[Records provided]
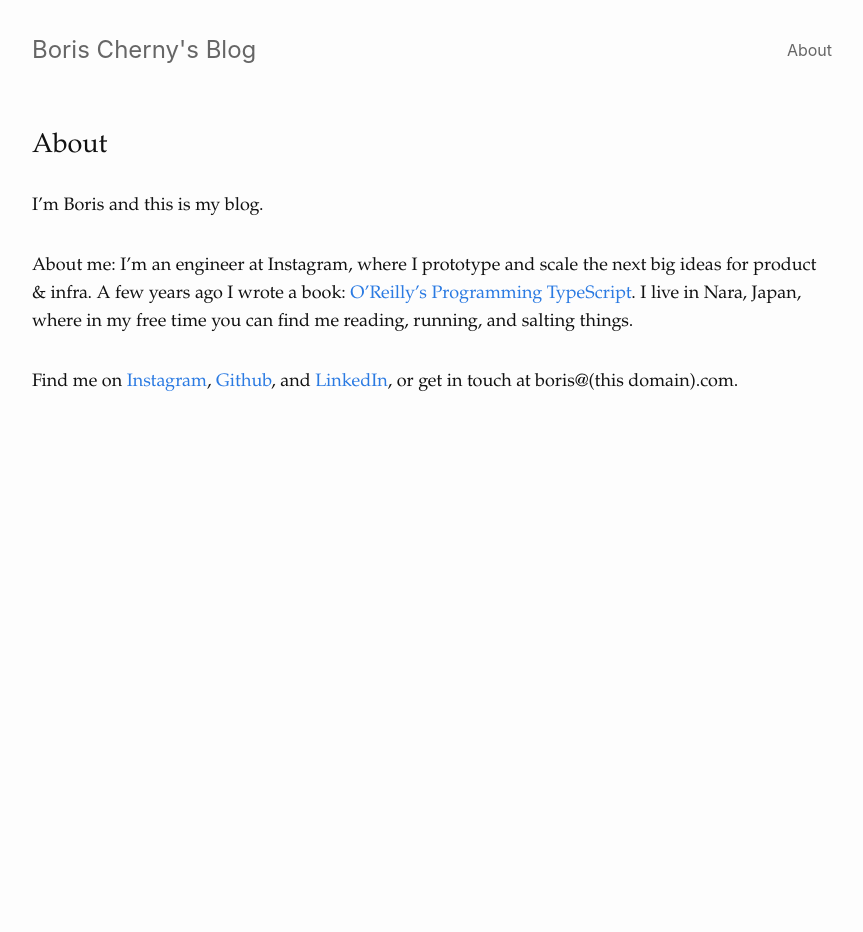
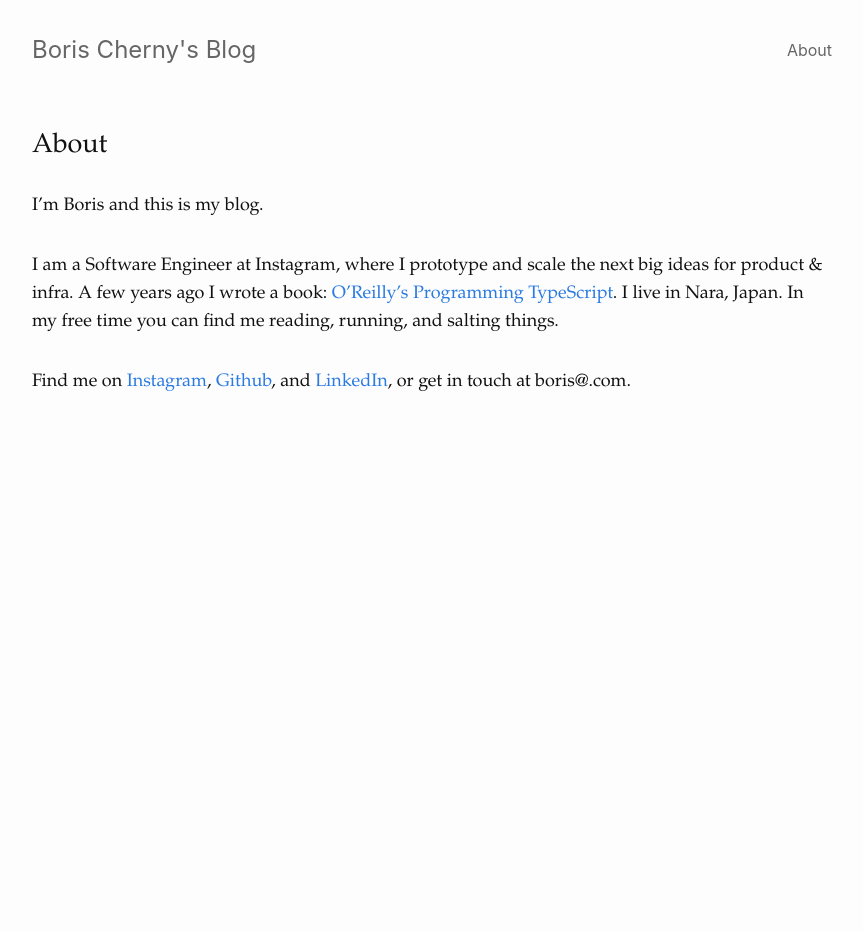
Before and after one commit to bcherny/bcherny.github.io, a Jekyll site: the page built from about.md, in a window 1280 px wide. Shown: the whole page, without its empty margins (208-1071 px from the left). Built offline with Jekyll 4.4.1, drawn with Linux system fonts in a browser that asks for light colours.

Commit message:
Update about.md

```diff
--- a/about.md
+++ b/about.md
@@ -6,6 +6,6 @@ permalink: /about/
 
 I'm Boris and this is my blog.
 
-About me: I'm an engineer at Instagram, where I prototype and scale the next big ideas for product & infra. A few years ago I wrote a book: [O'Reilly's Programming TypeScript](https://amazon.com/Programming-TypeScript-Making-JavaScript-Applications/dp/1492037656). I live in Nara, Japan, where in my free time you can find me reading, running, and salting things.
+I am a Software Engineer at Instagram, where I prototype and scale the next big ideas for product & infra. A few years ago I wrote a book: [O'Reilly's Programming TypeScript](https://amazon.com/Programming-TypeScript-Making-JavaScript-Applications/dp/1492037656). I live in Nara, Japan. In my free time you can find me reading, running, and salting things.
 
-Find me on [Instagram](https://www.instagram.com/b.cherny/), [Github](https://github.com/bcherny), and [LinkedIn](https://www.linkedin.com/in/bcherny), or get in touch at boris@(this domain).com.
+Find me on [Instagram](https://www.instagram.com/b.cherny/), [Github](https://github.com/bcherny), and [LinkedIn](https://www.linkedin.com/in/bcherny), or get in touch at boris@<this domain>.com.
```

[Assigned task]
Return every entry above word for word, leaving pictures out.

[Result for this task]
Before and after one commit to bcherny/bcherny.github.io, a Jekyll site: the page built from about.md, in a window 1280 px wide. Shown: the whole page, without its empty margins (208-1071 px from the left). Built offline with Jekyll 4.4.1, drawn with Linux system fonts in a browser that asks for light colours.

Commit message:
Update about.md

```diff
--- a/about.md
+++ b/about.md
@@ -6,6 +6,6 @@ permalink: /about/
 
 I'm Boris and this is my blog.
 
-About me: I'm an engineer at Instagram, where I prototype and scale the next big ideas for product & infra. A few years ago I wrote a book: [O'Reilly's Programming TypeScript](https://amazon.com/Programming-TypeScript-Making-JavaScript-Applications/dp/1492037656). I live in Nara, Japan, where in my free time you can find me reading, running, and salting things.
+I am a Software Engineer at Instagram, where I prototype and scale the next big ideas for product & infra. A few years ago I wrote a book: [O'Reilly's Programming TypeScript](https://amazon.com/Programming-TypeScript-Making-JavaScript-Applications/dp/1492037656). I live in Nara, Japan. In my free time you can find me reading, running, and salting things.
 
-Find me on [Instagram](https://www.instagram.com/b.cherny/), [Github](https://github.com/bcherny), and [LinkedIn](https://www.linkedin.com/in/bcherny), or get in touch at boris@(this domain).com.
+Find me on [Instagram](https://www.instagram.com/b.cherny/), [Github](https://github.com/bcherny), and [LinkedIn](https://www.linkedin.com/in/bcherny), or get in touch at boris@<this domain>.com.
```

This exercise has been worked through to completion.